House Committee approves federal Fiscal Year 2018 Education budgetLeah Fliter
The U.S. House Appropriations Committee on Wednesday approved the Fiscal Year 2018 funding bill for several federal agencies, including the Department of Education. The measure must still be approved by the full House of Representatives and the U.S. Senate and be signed by President Donald Trump.
The measure did not include $1 billion requested by President Donald Trump to promote public and private school choice programs because the proposed Furthering Options for Children to Unlock Success (FOCUS) program is not yet authorized by federal law. School choice programs, often referred to as “vouchers,” usually divert public tax dollars from public schools to private schools.
The committee approved $27 billion in additional funding for charter school funding over Fiscal Year 2017, about $130 million less than the administration had requested. In Kansas, charter schools operate under the supervision of the locally-elected board of education. In 2015-16, there were 10 charter schools in Kansas.
The Individuals with Disabilities Education Act (IDEA) is slated to receive a $87 million increase over FY2017 and $309 million over the administration’s FY2018 request.
The bill eliminates Title II, Part A “Supporting Effective Instruction” funds that school districts use for teacher professional development, to lower class sizes, promote STEM initiatives, and many other purposes. Kansas schools traditionally receive about $18 million in Title II, Part A funding.
Career and Technical Education State Grants
Are funded at Fiscal Year 2017 levels; Kansas receives about $10 million annually from those grants.
21st Century Learning Centers
The Appropriations Committee approved $1 billion for the 21st Century Learning Center program grants, which Kansas schools use to provide before- and after- school programs and summer school.
The appropriation is a $191 million cut from FY 2017; however, the Trump Administration had proposed to eliminate the program in FY 2018.

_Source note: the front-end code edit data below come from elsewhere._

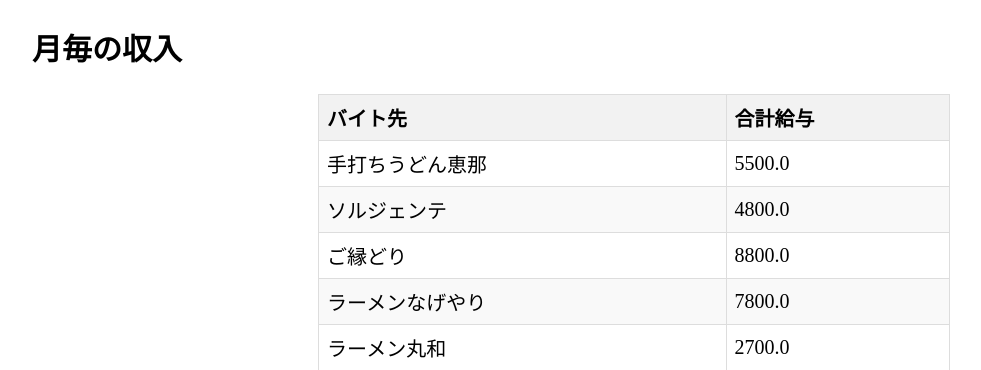
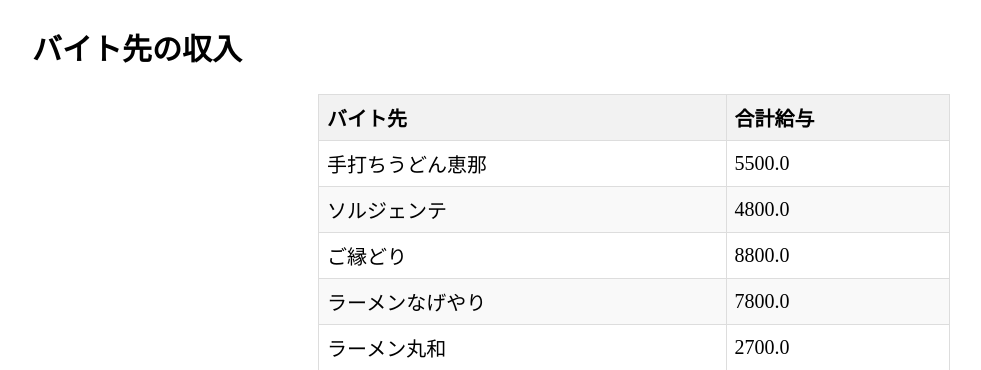
Before and after one commit to 2024AIT-OOP2-G02/Beit_leader, a Flask app: page /wages in a window 1280 px wide. Shown: the part 67-437 px from the top of the page, without its empty margins (6-987 px from the left). Run offline with Flask 3, Linux system fonts and the light colour scheme.

Commit message:
消しました

```diff
--- a/templates/money.html
+++ b/templates/money.html
@@ -13,7 +13,7 @@
     </header>
 
     <main id="money-main">
-        <h2>月毎の収入</h2>
+        <h2>バイト先の収入</h2>
         <table class="money-table">
             <thead>
                 <tr>
```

The committee retained $66 million in federal impact aid that compensates Kansas schools for $30 million in foregone property taxes and for education costs associated with military-connected students.